Edit difference data:
********
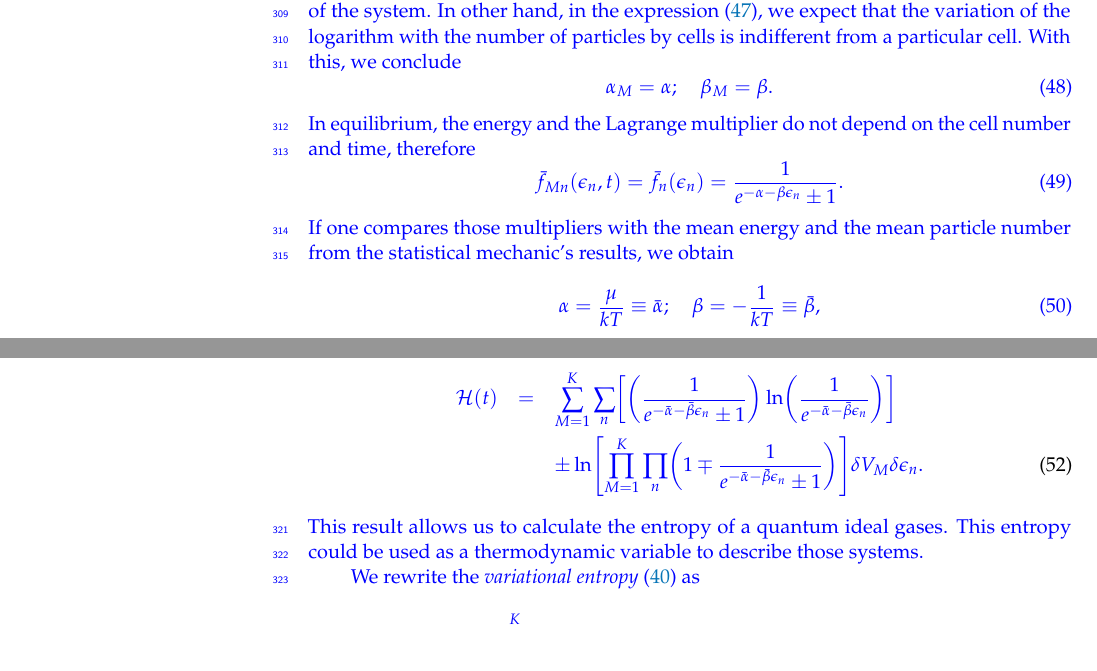
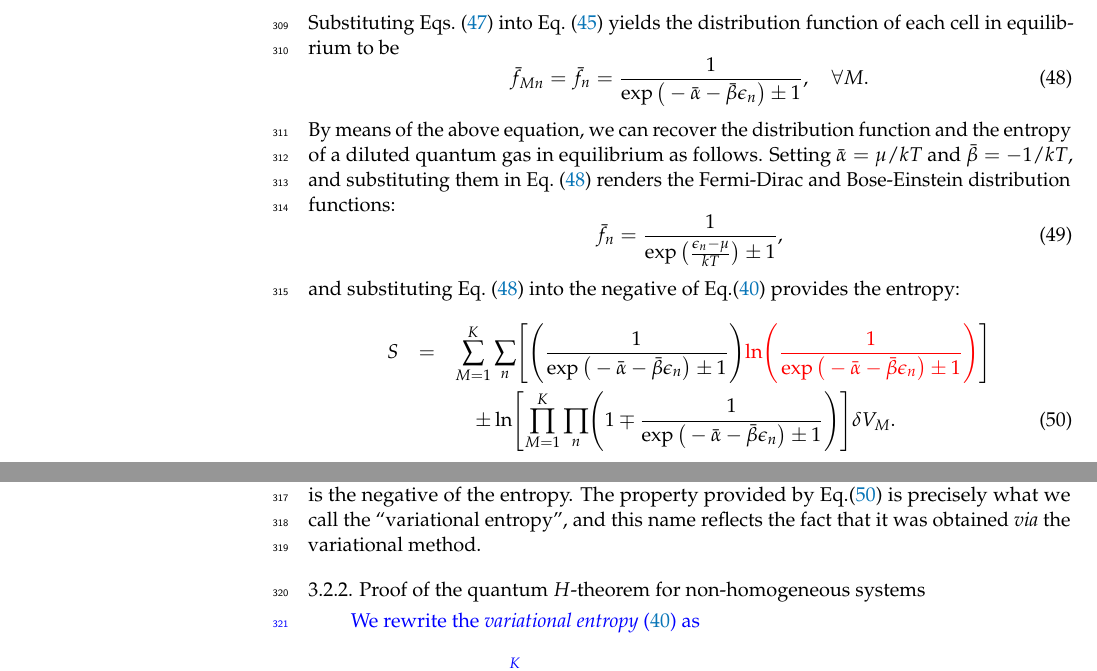
Before and after one commit to charles5555/Articulo, a LaTeX paper (tex/manuscript.tex, which reads tex/quantum.tex): two parts of pages 10 and 11 of 18 before the commit and two parts of pages 10 and 11 of 17 after it, joined at a grey line, cut at the place of the change. Compiled offline with pdfLaTeX.

Commit message:
Rewording: up to sec. 3.2.1

```diff
--- a/tex/quantum.tex
+++ b/tex/quantum.tex
@@ -204,10 +218,44 @@ energy do not depend on the cell number and they should be homogeneous, this is
 \end{equation}
 %
 and
+\begin{equation}
+	\beta_M=\bar\beta, \quad\forall M.
+\end{equation}
+\end{subequations}
+%
+Substituting Eqs.~(\ref{eq:qEqAlphaBeta}) into Eq.~(\ref{eq:qfMn}) yields the distribution
+function of each cell in equilibrium to be
+%
+\begin{equation}\label{eq:qfneq}
+    \bar f_{Mn}=\bar f_n =\frac{1}{\exp\big(-\bar\alpha-\bar\beta \epsilon_n\big)\pm 1},\quad\forall M.
+\end{equation}
+%
+By means of the above equation, we can recover the distribution function and the entropy of a diluted quantum gas in equilibrium as follows. Setting $\bar\alpha=\mu/kT$ and $\bar\beta=-1/kT$,
+and substituting them in Eq.~(\ref{eq:qfneq}) renders the Fermi-Dirac and Bose-Einstein
+distribution functions:
 %
 \begin{equation}
-	{\mathcal{E}}_M(t\to\infty)\equiv \bar{\mathcal{E}}=E/K.
+    \bar{f}_{n}=\frac{1}{\exp\big(\frac{{\epsilon_n}-\mu}{kT}\big)\pm 1},
 \end{equation}
 %
-\end{subequations}
+and substituting Eq.~(\ref{eq:qfneq}) into the negative of Eq.(\ref{eq:qHdef}) provides the entropy:
 %
+\begin{eqnarray}\label{eq:varEntropyDef}
+      S&=&\sum_{M=1}^{K}
+        \sum_n  \left[
+        		\left(\frac{1}{\exp\big(-\bar{\alpha}-\bar{\beta}\epsilon_{n}\big)\pm 1} \right)
+           \commr{\ln \left(\frac{1}{\exp\big(-\bar{\alpha}-\bar{\beta}\epsilon_{n}\big)\pm 1} \right)}
+         \right]\nonumber \\
+      &&\quad\pm  \ln \left[\prod_{M=1}^{K} \prod_{n}
+         \left(1 \mp \frac{1}{\exp\big(-\bar{\alpha}-\bar{\beta}\epsilon_{n}\big)\pm 1} \right)
+         \right] \delta V_M.
+\end{eqnarray}
+%
+For obtaining the last result, we have used the well-known fact that the $H$-functional
+is the negative of the entropy. The property provided by Eq.(\ref{eq:varEntropyDef})
+is precisely what we call the ``variational entropy'',
+and this name reflects the fact that it was obtained \textit{via}
+the variational method.
+
+%=============================================
+\subsubsection{Proof of the quantum $H$-theorem for non-homogeneous systems}
@@ -228,23 +265,0 @@ from the variational procedure that
-where we used that the $H$-functional in equilibrium is proportional to the
-entropy of the system.
-In other hand, in the expression (\ref{multipliers}), we expect that the
-variation of the logarithm with the number of particles by cells is indifferent
-from a particular cell. With this, we conclude
-%
-\begin{equation}
-    \alpha_M=\alpha; \ \ \ \ \beta_M=\beta.
-\end{equation}
-%
-In equilibrium, the energy and the Lagrange multiplier do not depend on the
-cell number and time, therefore
-%
-\begin{equation}
-    \bar f_{Mn}(\epsilon_{n},t)=\bar f_n(\epsilon_{n}) =\frac{1}{e^{-\alpha-\beta \epsilon_n}\pm 1}.
-\end{equation}
-%
-If one compares those multipliers with the mean energy and the mean particle
-number from the statistical mechanic's results, we obtain
-%
-\begin{equation}
-    \alpha=\frac{\mu}{kT}\equiv \bar{\alpha}; \ \ \ \ \beta=-\frac{1}{kT}\equiv \bar{\beta},
-\end{equation}
@@ -265,14 +266,4 @@ substitute (\ref{distributionequilibrium}) to (\ref{entropy}) we obtain
-\begin{eqnarray}
-      \mathcal{H}(t)&=&\sum_{M=1}^{K} \sum_n  \left[\left(\frac{1}{e^{-\bar{\alpha}-\bar{\beta}\epsilon_{n}}\pm 1} \right)\ln \left(\frac{1}{e^{-\bar{\alpha}-\bar{\beta}\epsilon_{n}}} \right) \right]\nonumber \\
-      &&\pm  \ln \left[\prod_{M=1}^{K} \prod_{n}\left(1 \mp \frac{1}{e^{-\bar{\alpha}-\bar{\beta}\epsilon_{n}}\pm 1} \right) \right] \de V_M \delta \epsilon_n\label{H-entropy}.
-  \end{eqnarray}
-%
-This result allows us to calculate the entropy of a quantum ideal gases. This
-entropy could be used as a thermodynamic variable to describe those systems.
-
-
-%\subsection{The quantum analogous of the Boltzmann's $H$-theorem}
-We rewrite the \textit{variational entropy} (\ref{entropy}) as
+We rewrite the \textit{variational entropy} (\ref{eq:qHdef}) as
 %
 \begin{equation}
     \mathcal{H}(t)=\sum_{M=1}^{K} \sum_{n} \left[ f_{Mn} \ln f_{Mn} \pm (1 \mp f_{Mn}) \ln (1 \mp f_{Mn}) \right] \de V_M \delta \epsilon_n \label{entropy2},
```
Also changed, not shown: tex/disscussion.tex (+1 -1 lines), tex/quantum.tex (56 more changed lines).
********
TASK STATEMENT: Word-for-word copy, no pictures: write out the entries above in full.

ANSWER BOX:
Before and after one commit to charles5555/Articulo, a LaTeX paper (tex/manuscript.tex, which reads tex/quantum.tex): two parts of pages 10 and 11 of 18 before the commit and two parts of pages 10 and 11 of 17 after it, joined at a grey line, cut at the place of the change. Compiled offline with pdfLaTeX.

Commit message:
Rewording: up to sec. 3.2.1

```diff
--- a/tex/quantum.tex
+++ b/tex/quantum.tex
@@ -204,10 +218,44 @@ energy do not depend on the cell number and they should be homogeneous, this is
 \end{equation}
 %
 and
+\begin{equation}
+	\beta_M=\bar\beta, \quad\forall M.
+\end{equation}
+\end{subequations}
+%
+Substituting Eqs.~(\ref{eq:qEqAlphaBeta}) into Eq.~(\ref{eq:qfMn}) yields the distribution
+function of each cell in equilibrium to be
+%
+\begin{equation}\label{eq:qfneq}
+    \bar f_{Mn}=\bar f_n =\frac{1}{\exp\big(-\bar\alpha-\bar\beta \epsilon_n\big)\pm 1},\quad\forall M.
+\end{equation}
+%
+By means of the above equation, we can recover the distribution function and the entropy of a diluted quantum gas in equilibrium as follows. Setting $\bar\alpha=\mu/kT$ and $\bar\beta=-1/kT$,
+and substituting them in Eq.~(\ref{eq:qfneq}) renders the Fermi-Dirac and Bose-Einstein
+distribution functions:
 %
 \begin{equation}
-	{\mathcal{E}}_M(t\to\infty)\equiv \bar{\mathcal{E}}=E/K.
+    \bar{f}_{n}=\frac{1}{\exp\big(\frac{{\epsilon_n}-\mu}{kT}\big)\pm 1},
 \end{equation}
 %
-\end{subequations}
+and substituting Eq.~(\ref{eq:qfneq}) into the negative of Eq.(\ref{eq:qHdef}) provides the entropy:
 %
+\begin{eqnarray}\label{eq:varEntropyDef}
+      S&=&\sum_{M=1}^{K}
+        \sum_n  \left[
+        		\left(\frac{1}{\exp\big(-\bar{\alpha}-\bar{\beta}\epsilon_{n}\big)\pm 1} \right)
+           \commr{\ln \left(\frac{1}{\exp\big(-\bar{\alpha}-\bar{\beta}\epsilon_{n}\big)\pm 1} \right)}
+         \right]\nonumber \\
+      &&\quad\pm  \ln \left[\prod_{M=1}^{K} \prod_{n}
+         \left(1 \mp \frac{1}{\exp\big(-\bar{\alpha}-\bar{\beta}\epsilon_{n}\big)\pm 1} \right)
+         \right] \delta V_M.
+\end{eqnarray}
+%
+For obtaining the last result, we have used the well-known fact that the $H$-functional
+is the negative of the entropy. The property provided by Eq.(\ref{eq:varEntropyDef})
+is precisely what we call the ``variational entropy'',
+and this name reflects the fact that it was obtained \textit{via}
+the variational method.
+
+%=============================================
+\subsubsection{Proof of the quantum $H$-theorem for non-homogeneous systems}
@@ -228,23 +265,0 @@ from the variational procedure that
-where we used that the $H$-functional in equilibrium is proportional to the
-entropy of the system.
-In other hand, in the expression (\ref{multipliers}), we expect that the
-variation of the logarithm with the number of particles by cells is indifferent
-from a particular cell. With this, we conclude
-%
-\begin{equation}
-    \alpha_M=\alpha; \ \ \ \ \beta_M=\beta.
-\end{equation}
-%
-In equilibrium, the energy and the Lagrange multiplier do not depend on the
-cell number and time, therefore
-%
-\begin{equation}
-    \bar f_{Mn}(\epsilon_{n},t)=\bar f_n(\epsilon_{n}) =\frac{1}{e^{-\alpha-\beta \epsilon_n}\pm 1}.
-\end{equation}
-%
-If one compares those multipliers with the mean energy and the mean particle
-number from the statistical mechanic's results, we obtain
-%
-\begin{equation}
-    \alpha=\frac{\mu}{kT}\equiv \bar{\alpha}; \ \ \ \ \beta=-\frac{1}{kT}\equiv \bar{\beta},
-\end{equation}
@@ -265,14 +266,4 @@ substitute (\ref{distributionequilibrium}) to (\ref{entropy}) we obtain
-\begin{eqnarray}
-      \mathcal{H}(t)&=&\sum_{M=1}^{K} \sum_n  \left[\left(\frac{1}{e^{-\bar{\alpha}-\bar{\beta}\epsilon_{n}}\pm 1} \right)\ln \left(\frac{1}{e^{-\bar{\alpha}-\bar{\beta}\epsilon_{n}}} \right) \right]\nonumber \\
-      &&\pm  \ln \left[\prod_{M=1}^{K} \prod_{n}\left(1 \mp \frac{1}{e^{-\bar{\alpha}-\bar{\beta}\epsilon_{n}}\pm 1} \right) \right] \de V_M \delta \epsilon_n\label{H-entropy}.
-  \end{eqnarray}
-%
-This result allows us to calculate the entropy of a quantum ideal gases. This
-entropy could be used as a thermodynamic variable to describe those systems.
-
-
-%\subsection{The quantum analogous of the Boltzmann's $H$-theorem}
-We rewrite the \textit{variational entropy} (\ref{entropy}) as
+We rewrite the \textit{variational entropy} (\ref{eq:qHdef}) as
 %
 \begin{equation}
     \mathcal{H}(t)=\sum_{M=1}^{K} \sum_{n} \left[ f_{Mn} \ln f_{Mn} \pm (1 \mp f_{Mn}) \ln (1 \mp f_{Mn}) \right] \de V_M \delta \epsilon_n \label{entropy2},
```
Also changed, not shown: tex/disscussion.tex (+1 -1 lines), tex/quantum.tex (56 more changed lines).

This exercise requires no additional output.